[EXERCISE DETAILS]: Write only the number of lines in the data that include the word "sklearn".

* * * *

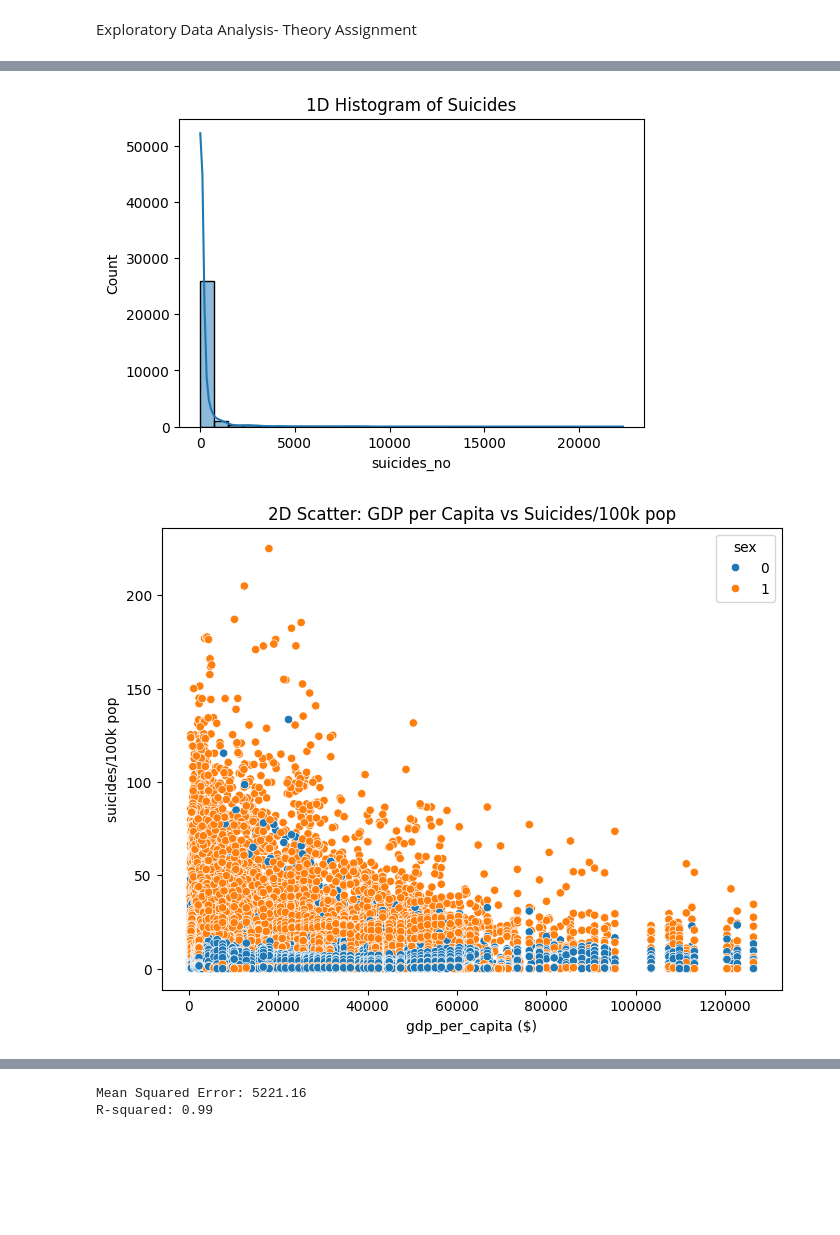
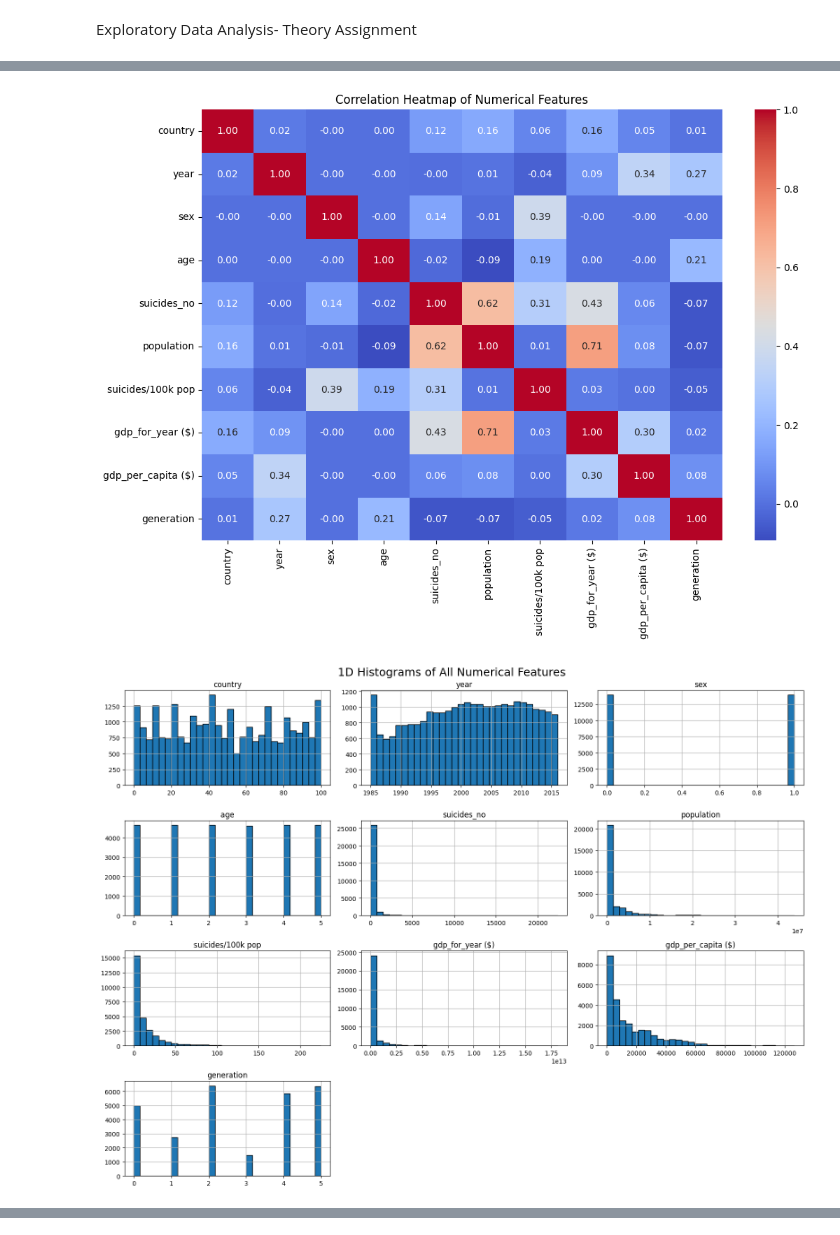
Before and after one commit to skizzle010/EDA-Theory-DA-21BDS0180, a Jupyter notebook: 21BDS0180_Theory_DA_EDA.ipynb, the cells around one changed output, grey strips where cells are left out. Saved outputs shown, nothing was run; the diff lists cells and outputs as text; code cells hidden in the pictures; blank space fills up the shorter version.

```diff
--- a/21BDS0180_Theory_DA_EDA.ipynb
+++ b/21BDS0180_Theory_DA_EDA.ipynb
@@ -7,15 +7,12 @@ Utkarsh Rai
 # %% [markdown]
 Exploratory Data Analysis- Theory Assignment
 # %%
-#Utkarsh Rai
-#21BDS0180
-#Dataset Name - Suicide Dataset.csv
-
-# IMPORTS
+# === IMPORTS ===
 import pandas as pd
 import numpy as np
 import matplotlib.pyplot as plt
 import seaborn as sns
+from itertools import combinations
 from sklearn.preprocessing import LabelEncoder, StandardScaler
 from sklearn.decomposition import PCA
 from sklearn.model_selection import train_test_split
@@ -23,43 +20,60 @@ from sklearn.ensemble import RandomForestRegressor
 from sklearn.metrics import mean_squared_error, r2_score
 from mpl_toolkits.mplot3d import Axes3D
 
-# LOAD & CLEAN DATA
+# === LOAD DATA ===
 df = pd.read_csv("Suicide data.csv")
 df.columns = df.columns.str.strip()
+
+# === PRINT MISSING VALUES ===
+print("Missing values in each column:\n")
+print(df.isnull().sum())
+
+# === DATA CLEANING ===
 df.drop(columns=["HDI for year", "country-year"], inplace=True)
 df['gdp_for_year ($)'] = df['gdp_for_year ($)'].str.replace(',', '').astype(float)
 df.dropna(inplace=True)
 
-# ENCODING
+# === DATA HANDLING (ENCODING) ===
 label_encoders = {}
 for col in ['country', 'sex', 'age', 'generation']:
     le = LabelEncoder()
     df[col] = le.fit_transform(df[col])
     label_encoders[col] = le
 
-# 1D VISUALIZATION
-plt.figure(figsize=(6, 4))
-sns.histplot(df['suicides_no'], bins=30, kde=True)
-plt.title("1D Histogram of Suicides")
+# === ✅ CORRELATION HEATMAP ===
+plt.figure(figsize=(12, 8))
+sns.heatmap(df.corr(), annot=True, fmt=".2f", cmap='coolwarm')
+plt.title("Correlation Heatmap of Numerical Features")
 plt.show()
 
-# 2D VISUALIZATION
-plt.figure(figsize=(8, 6))
-sns.scatterplot(x='gdp_per_capita ($)', y='suicides/100k pop', data=df, hue='sex')
-plt.title("2D Scatter: GDP per Capita vs Suicides/100k pop")
+# === 1D VISUALIZATION: ALL NUMERICAL FEATURES ===
+numerical_cols = df.select_dtypes(include=['int64', 'float64']).columns
+df[numerical_cols].hist(figsize=(16, 12), bins=30, edgecolor='black')
+plt.suptitle("1D Histograms of All Numerical Features", fontsize=18)
+plt.tight_layout()
 plt.show()
 
-# N-D (3D) VISUALIZATION
-fig = plt.figure(figsize=(10, 7))
-ax = fig.add_subplot(111, projection='3d')
-ax.scatter(df['population'], df['gdp_per_capita ($)'], df['suicides_no'], c='r')
-ax.set_xlabel('Population')
-ax.set_ylabel('GDP per Capita')
-ax.set_zlabel('Suicides')
-plt.title("3D Visualization")
+# === 2D VISUALIZATION: PAIRPLOT ===
+sns.pairplot(df[numerical_cols])
+plt.suptitle("2D Pairwise Scatter Plots", y=1.02, fontsize=16)
 plt.show()
 
-# TIME SERIES ANALYSIS
+# === 3D VISUALIZATION: FIRST 3 COMBINATIONS OF NUMERIC FEATURES ===
+num_cols = list(numerical_cols)
+combi = list(combinations(num_cols, 3))
+
+for i, (x, y, z) in enumerate(combi[:3]):
+    fig = plt.figure(figsize=(9, 6))
+    ax = fig.add_subplot(111, projection='3d')
+    ax.scatter(df[x], df[y], df[z], c='purple', alpha=0.6)
+    ax.set_xlabel(x)
+    ax.set_ylabel(y)
+    ax.set_zlabel(z)
+    plt.title(f"3D Scatter: {x}, {y}, {z}")
+    plt.tight_layout()
+    plt.show()
+
+# === TIME SERIES ANALYSIS ===
 if 'year' in df.columns:
     df_yearly = df.groupby('year')['suicides_no'].sum().reset_index()
     plt.figure(figsize=(10, 5))
@@ -70,7 +84,7 @@ if 'year' in df.columns:
     plt.grid(True)
     plt.show()
 
-# DIMENSIONALITY REDUCTION (PCA)
+# === DIMENSIONALITY REDUCTION (PCA) ===
 X = df.drop(columns=['suicides_no'])
 y = df['suicides_no']
 scaler = StandardScaler()
@@ -85,22 +99,23 @@ plt.xlabel('Principal Component 1')
 plt.ylabel('Principal Component 2')
 plt.title('PCA Projection of Data')
 plt.colorbar(label='Suicide Count')
+plt.grid(True)
 plt.show()
 
-# MODEL BUILDING (RANDOM FOREST REGRESSOR)
+# === MODEL BUILDING (RANDOM FOREST REGRESSOR) ===
 X_train, X_test, y_train, y_test = train_test_split(X_scaled, y, test_size=0.2, random_state=42)
 model = RandomForestRegressor(n_estimators=100, random_state=42)
 model.fit(X_train, y_train)
 y_pred = model.predict(X_test)
 
-# MODEL EVALUATION
+# === MODEL EVALUATION ===
 mse = mean_squared_error(y_test, y_pred)
 r2 = r2_score(y_test, y_pred)
 
-print(f"Mean Squared Error: {mse:.2f}")
+print(f"\nMean Squared Error: {mse:.2f}")
 print(f"R-squared: {r2:.2f}")
 
-# ACTUAL vs PREDICTED PLOT
+# === ACTUAL vs PREDICTED PLOT ===
 plt.figure(figsize=(8, 6))
 plt.scatter(y_test, y_pred, alpha=0.5)
 plt.plot([y_test.min(), y_test.max()], [y_test.min(), y_test.max()], 'r--')
@@ -113,2 +143,2 @@ plt.show()
-[figure, old version]
+[figure, new version]
-[figure, old version]
+[figure, new version]
@@ -118,2 +147,0 @@ plt.show()
-Mean Squared Error: 5221.16
-R-squared: 0.99
```
Also changed, not shown: parts of 5 cells of this notebook.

* * * *

[TASK OUTPUT]: 5